_EXERCISE OBJECTIVE:_
Among the records below, find the lines that contain "Simpan" and copy each of them.

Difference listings
=-=-=-=-=

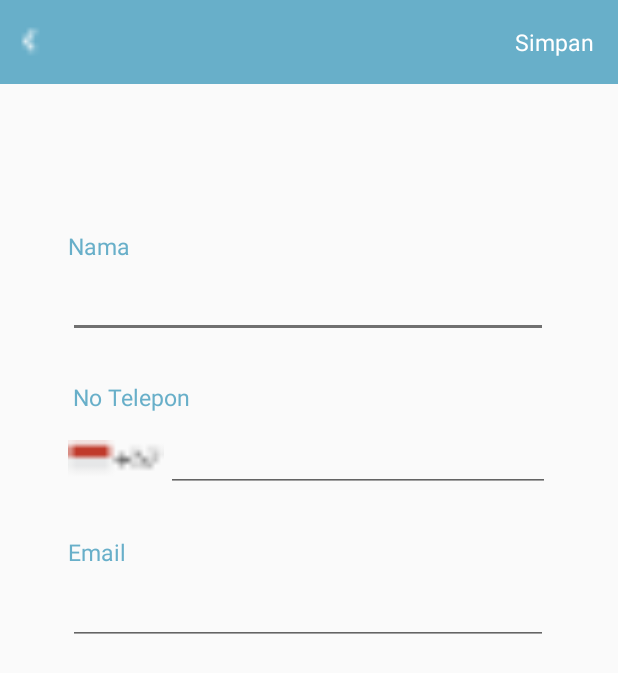
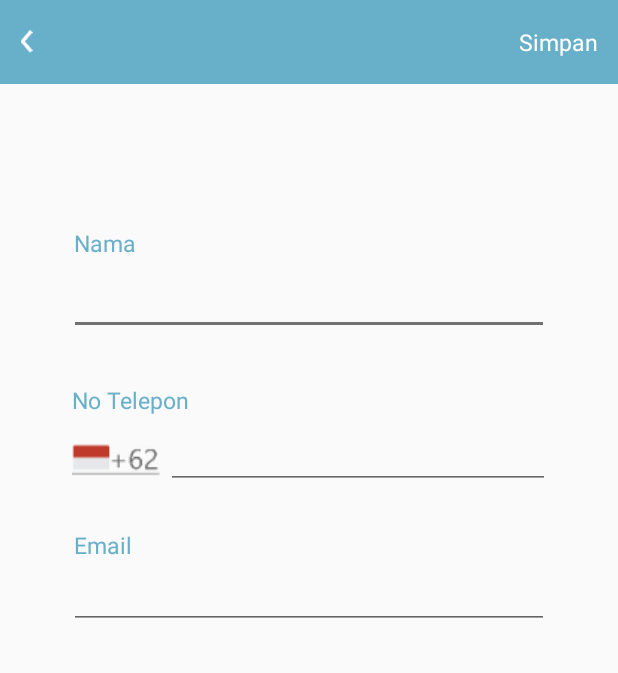
Before and after one commit to enrinal/Mutur, an Android app: the ProfileViewActivity screen opened directly, with no data from a screen before it, on a phone screen of 412 x 824 dp. Shown: the top 673 px of the screen. Run offline under Robolectric (Android 15) with nearby library versions, the phone set to English and light mode, and no system bars; our stand-ins replace Firebase (no records; nobody signed in at launch, a user with empty details on screens opened directly).

Commit message:
edit activity_profileview

```diff
--- a/app/src/main/res/layout/activity_profileview.xml
+++ b/app/src/main/res/layout/activity_profileview.xml
@@ -18,16 +18,16 @@
 
         <ImageView
             android:id="@+id/navigation_menu"
-            android:layout_width="30dp"
-            android:layout_height="30dp"
-            android:layout_marginLeft="5dp"
+            android:layout_width="15dp"
+            android:layout_height="15dp"
+            android:layout_marginLeft="10dp"
             android:src="@drawable/left" />
 
         <TextView
             android:layout_width="wrap_content"
             android:layout_height="wrap_content"
             android:layout_gravity="right"
-            android:layout_marginRight="16dp"
+            android:layout_marginRight="13dp"
             android:onClick="profile_click"
             android:text="Simpan"
             android:textColor="#ffffff"
@@ -39,53 +39,54 @@
         android:id="@+id/textView"
         android:layout_width="wrap_content"
         android:layout_height="wrap_content"
-        android:layout_marginStart="45dp"
-        android:layout_marginLeft="45dp"
-        android:layout_marginTop="153dp"
+        android:layout_marginStart="3dp"
+        android:layout_marginLeft="3dp"
+        android:layout_marginBottom="5dp"
         android:text="Nama"
         android:textColor="@color/colorPrimary"
         android:textSize="15sp"
-        app:layout_constraintStart_toStartOf="parent"
-        app:layout_constraintTop_toTopOf="parent" />
+        app:layout_constraintBottom_toTopOf="@+id/nama_user"
+        app:layout_constraintStart_toStartOf="@+id/nama_user" />
 
     <EditText
         android:id="@+id/nama_user"
         android:layout_width="wrap_content"
         android:layout_height="wrap_content"
-        android:layout_marginTop="5dp"
+        android:layout_marginTop="178dp"
         android:ems="15"
         android:inputType="textPersonName"
-        app:layout_constraintStart_toStartOf="@+id/textView"
-        app:layout_constraintTop_toBottomOf="@+id/textView" />
+        app:layout_constraintEnd_toEndOf="parent"
+        app:layout_constraintStart_toStartOf="parent"
+        app:layout_constraintTop_toTopOf="parent" />
 
     <TextView
         android:id="@+id/textView2"
         android:layout_width="wrap_content"
         android:layout_height="wrap_content"
-        android:layout_marginTop="29dp"
+        android:layout_marginStart="3dp"
+        android:layout_marginLeft="3dp"
         android:text="Email"
         android:textColor="@color/colorPrimary"
         android:textSize="15sp"
-        app:layout_constraintStart_toStartOf="@+id/imageView4"
-        app:layout_constraintTop_toBottomOf="@+id/noTelp" />
+        app:layout_constraintBottom_toTopOf="@+id/email"
+        app:layout_constraintStart_toStartOf="@+id/email" />
 
     <EditText
         android:id="@+id/email"
         android:layout_width="wrap_content"
         android:layout_height="wrap_content"
-        android:layout_marginTop="6dp"
+        android:layout_marginTop="48dp"
         android:ems="15"
         android:inputType="textEmailAddress"
-        app:layout_constraintStart_toStartOf="@+id/textView2"
-        app:layout_constraintTop_toBottomOf="@+id/textView2" />
+        app:layout_constraintEnd_toEndOf="parent"
+        app:layout_constraintStart_toStartOf="parent"
+        app:layout_constraintTop_toBottomOf="@+id/noTelp" />
 
     <TextView
         android:id="@+id/textView3"
         android:layout_width="wrap_content"
         android:layout_height="wrap_content"
-        android:layout_marginStart="3dp"
-        android:layout_marginLeft="3dp"
-        android:layout_marginBottom="7dp"
+        android:layout_marginBottom="3dp"
         android:text="No Telepon"
         android:textColor="@color/colorPrimary"
         android:textSize="15sp"
@@ -108,13 +109,13 @@
     <ImageView
         android:id="@+id/imageView4"
         android:layout_width="0dp"
-        android:layout_height="44dp"
-        android:layout_marginStart="45dp"
-        android:layout_marginLeft="45dp"
-        android:layout_marginTop="29dp"
-        android:layout_marginEnd="1dp"
-        android:layout_marginRight="1dp"
-        android:layout_marginBottom="28dp"
+        android:layout_height="47dp"
+        android:layout_marginStart="48dp"
+        android:layout_marginLeft="48dp"
+        android:layout_marginTop="25dp"
+        android:layout_marginEnd="4dp"
+        android:layout_marginRight="4dp"
+        android:layout_marginBottom="24dp"
         app:layout_constraintBottom_toTopOf="@+id/textView2"
         app:layout_constraintEnd_toStartOf="@+id/noTelp"
         app:layout_constraintStart_toStartOf="parent"
```
Also changed, not shown: app/src/main/res/drawable-xxxhdpi/Image.png (deleted), app/src/main/res/drawable-xxxhdpi/Rectangle.png (deleted), app/src/main/res/drawable-xxxhdpi/Simpan.png (deleted), app/src/main/res/drawable-xxxhdpi/indo.png, app/src/main/res/drawable-xxxhdpi/left.png, app/src/main/res/drawable-xxxhdpi/map.png (added).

=-=-=-=-=

_RESULT:_
             android:text="Simpan"
Also changed, not shown: app/src/main/res/drawable-xxxhdpi/Image.png (deleted), app/src/main/res/drawable-xxxhdpi/Rectangle.png (deleted), app/src/main/res/drawable-xxxhdpi/Simpan.png (deleted), app/src/main/res/drawable-xxxhdpi/indo.png, app/src/main/res/drawable-xxxhdpi/left.png, app/src/main/res/drawable-xxxhdpi/map.png (added).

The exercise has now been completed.